A. First, let's discuss three major advantages of ETFs over Mutual Funds.
1. Low Costs for ETFs
We have discussed before that ETFs have inherent low cost structure. Based on Morningstar results, the average expense ratio for an ETF that tracks a broad mix of U.S. stocks is 0.38%, that ratio is 0.45% for no-load index mutual funds. If you add broker-sold index funds that charge commissions and the average expense ratio jumps to 0.73%, almost double that of ETFs.
If you run our Fund Expense Impact on Profit tool, you see appreciate why low expense is such a big deal, especially for long term investors.
2. Tax Efficiency for ETFs
When a fund managers make trades, most exchange-traded products have to distribute net realized capital gains to shareholders.
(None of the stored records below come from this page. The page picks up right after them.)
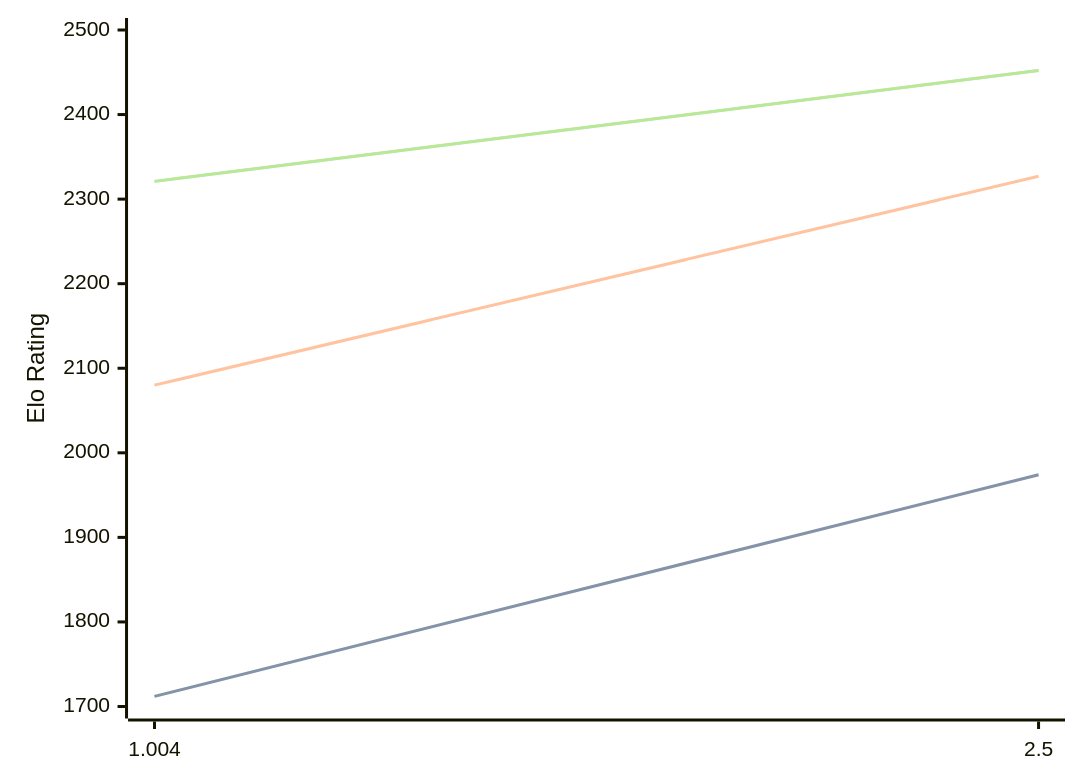
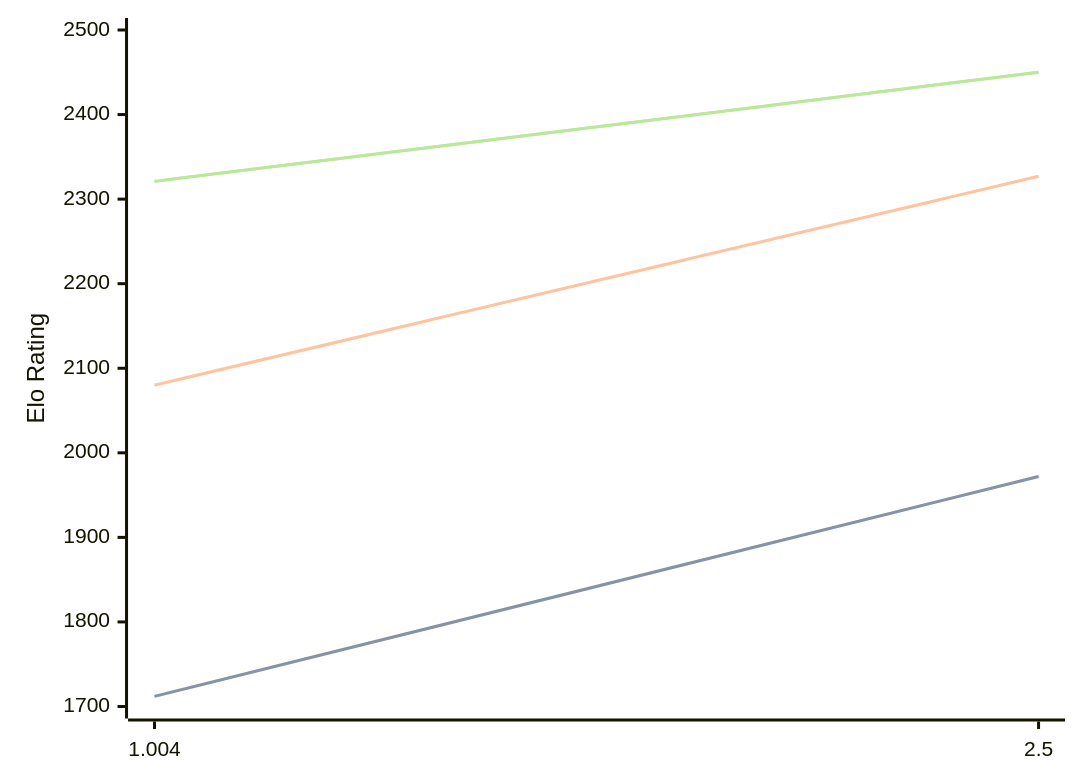
The diagram in engines/Ares.md (computer-chess-index/cci), drawn with Mermaid before and after one commit. The commit also changed other lines of this file, not shown here.

Commit message:
Update CCI Ratings (ELO VLTC) - 2026-10-01

````diff
--- a/engines/Ares.md
+++ b/engines/Ares.md
@@ -32,11 +32,11 @@
 ```mermaid
 %%{init: {"theme":"base","themeVariables":{"seriesColors:['#a3a3a3','#222221','#faa371']}}}%%
 xychart-beta
   x-axis ["1.004", "2.5"]
   y-axis "Elo Rating" 1700 --> 2500
-  line "" [1712, 1974]
-  line "STC (8.0+0.08s)" [1712, 1974]
+  line "" [1712, 1972]
+  line "STC (8.0+0.08s)" [1712, 1972]
   line "LTC (60.0+0.60s)" [2080, 2327]
-  line "" [2321, 2452]
-  line "VLTC (2m24s+1.12s)" [2321, 2452]
+  line "" [2321, 2450]
+  line "VLTC (2m24s+1.12s)" [2321, 2450]
 ```
````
Compared with other mutual funds, Index Mutual Funds make fewer trades because they are passively managed, but ETFs go one step further - they don't always have to sell holdings when an investor cashes out.
Of course, if you are investing in a tax-efficient account such as IRA, the above difference doesn't matter.
3. Flexibility for ETFs
You can always buy and sell ETF anytime at market price, or at limit price (it might not go through, though), For mutual fund investors, they have to wait till the market closes in order to find out how much they are buying or selling their funds.
Furthermore, you can buy as little as one share of an ETF, many mutual funds have minimum investment requirements.
In next blog post, we will discuss the major disadvantages of ETFs.